After draft night, so much of a player’s initial success at the next level depends not on how quickly they were selected, but how they fit into the rosters they are joining. So how do Walker and Dangerfield fit in on their new teams?
Megan Walker - New York Liberty
Even with some more time to digest last night’s results, this pick is still a puzzling one. Heading into the draft, the Liberty had a need in the frontcourt where they lack both star power and depth after the Tina Charles trade. Given her size and skill set, Walker is expected to play the three professionally, which does not help solve New York’s front court problem.
Immediately following the pick on the ESPN broadcast, Rebecca Lobo alluded to a potential trade. If we are waiting for the other shoe to drop still, Walker’s situation might change in the coming days (and make a lot more sense). If not, minutes could be hard to come by in her rookie season.
It is worth noting that on the Liberty’s pre-draft Facebook live event, they talked at length about how players from UConn come “pro-ready” and transition well to the league. Perhaps this implies that Walker may fit into their puzzle more quickly than expected.

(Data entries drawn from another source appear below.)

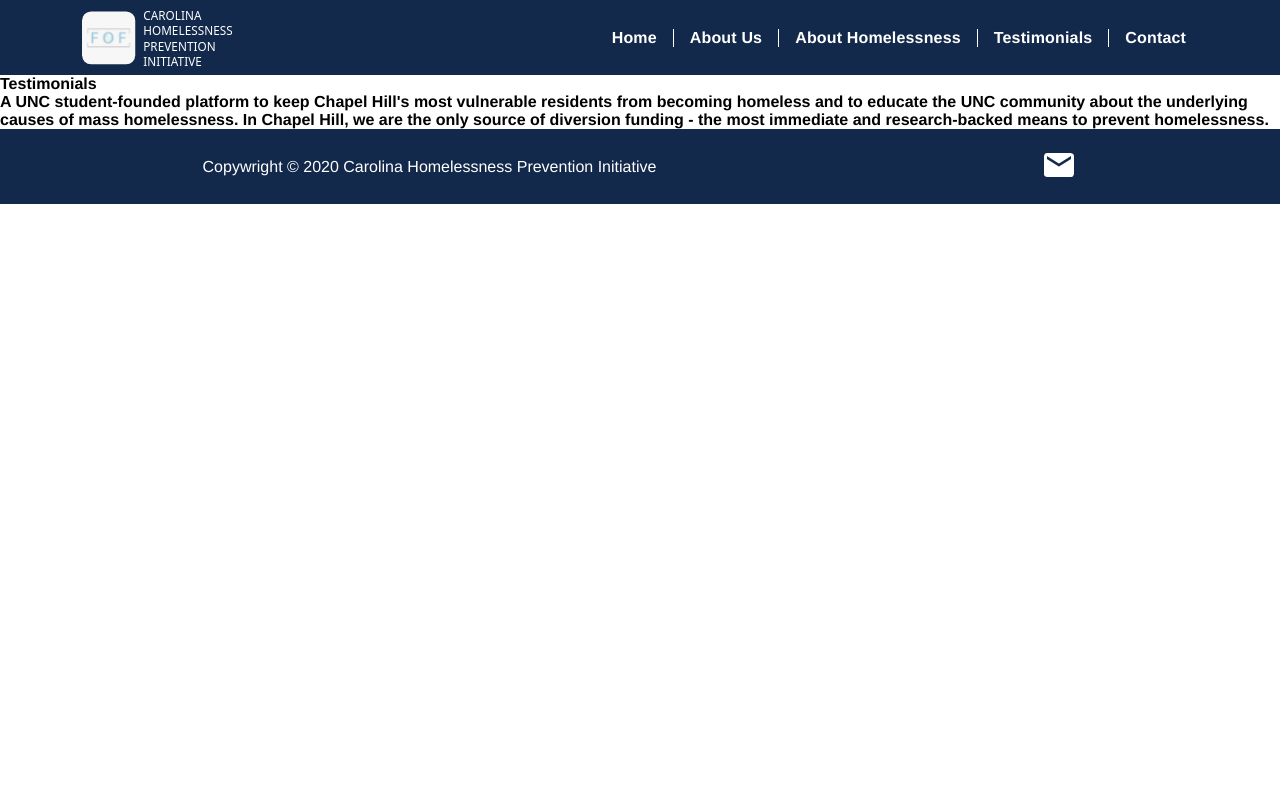
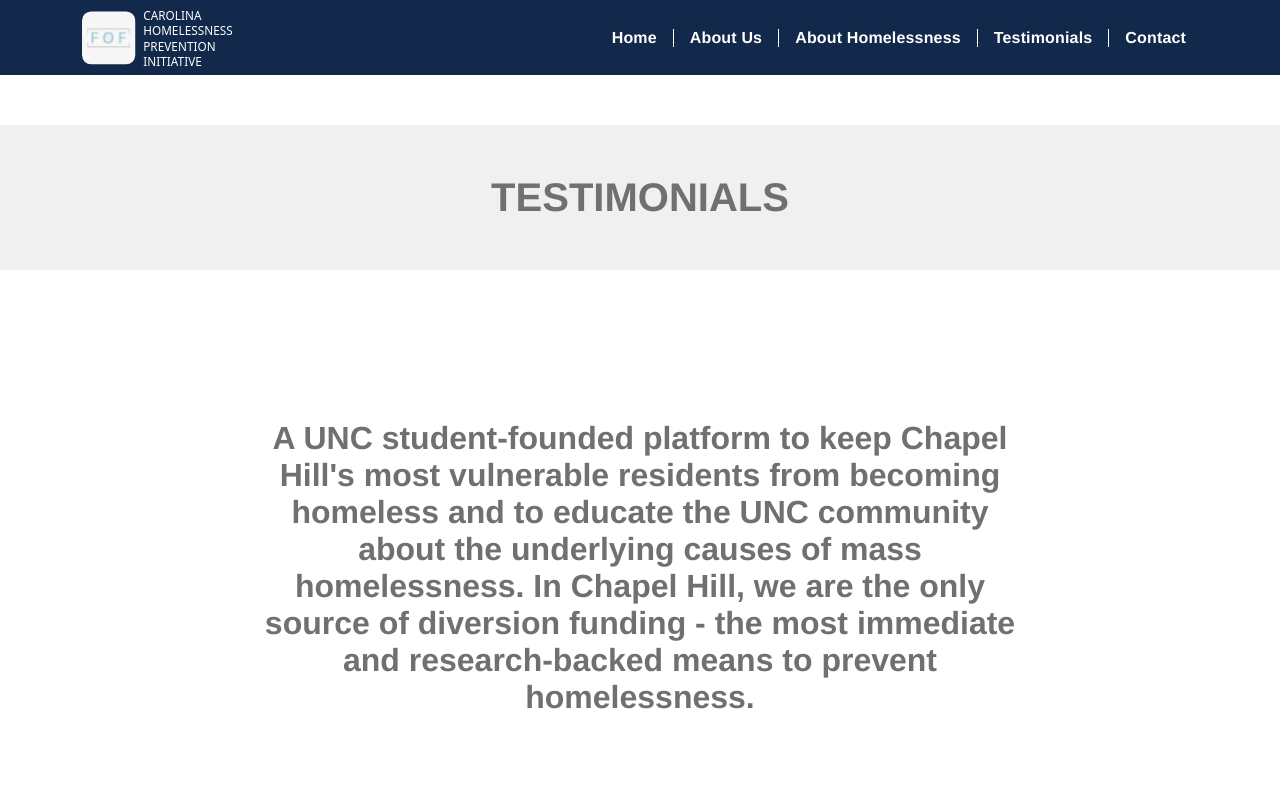
Before and after one commit to web-dev-carolina/CHPI, a React (Create React App) app in the folder chpi-website/: page /Testimonials in a window 1280 px wide. Shown: the top 800 px of the page. Built offline with nearby package versions, Linux system fonts and the light colour scheme.

Commit message:
Add testimonial.css

```diff
--- a/chpi-website/src/CSS/Testimonials.css
+++ b/chpi-website/src/CSS/Testimonials.css
@@ -1,3 +1,33 @@
 .testimonials {
     margin-top: 75px;
+    position: relative;
+    min-height: calc(100vh + 10px);
+    text-align: center;
+    color: #707070;
+    background-color: #ffffff;
+    background-position: center;
+    background-size: cover;
+    width: 100%;
 }
+
+.wrapper {
+    position: relative;
+    width: 100%;
+    padding: 50px 0 0 0;
+    text-align: center;
+}
+
+.title {
+    font-weight: 700;
+    margin-top: 0;
+    margin-bottom: 150px;
+    text-transform: uppercase;
+    font-size: 2.5rem;
+    background-color: #F0F0F0;
+    padding: 50px 0 50px 0;
+}
+
+.content {
+    font-size: 2rem;
+    padding: 0 20% 0 20%;
+}
```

New York’s backcourt, while extremely talented, is also very young which could lead to more opportunities in a changing rotation. However, former Husky Kia Nurse often plays as a stretch three and already claimed her first All-Star appearance last year.
If Walker stays in New York, they’ll likely use her as a piece off the bench and a reliable source of perimeter shooting. She won’t have an All-Rookie team type of season, but it will give her an opportunity to develop her game and to earn a more defined role in the future.
Crystal Dangerfield - Minnesota Lynx
Dangerfield falling to 16th was one of the big surprises of the night, and also gives the Minnesota Lynx the steal of the draft. While some mock drafts had her ending up in Minnesota with the sixth pick, at sixth or 16th the Lynx are still the best possible fit for her.
In a year where it may be hard for second-rounders to make a roster, Dangerfield is in an excellent spot to do just that. Minnesota has depth at the guard position, but lacks depth at the point, which creates an excellent opportunity.
Minnesota does have an All-Star point guard in Odyssey Sims, but Sims is sitting out the upcoming 2020 season. That leaves Dangerfield as the only true point guard on the roster. While it is likely that Lexie Brown will start at the point for the Lynx this season, Dangerfield gives Minnesota options as a backup point guard. She can also play alongside Brown, who is also an excellent three-point shooter, to help them spread the floor more.
The Lynx also fell in the bottom third of the league last year for three-point shooting. Dangerfield, who shot over 40 percent from deep this year and in her sophomore season, helps to improve that gap in the Lynx’s repertoire. Ultimately, Dangerfield has landed in a spot where there is a big opportunity for a successful rookie season.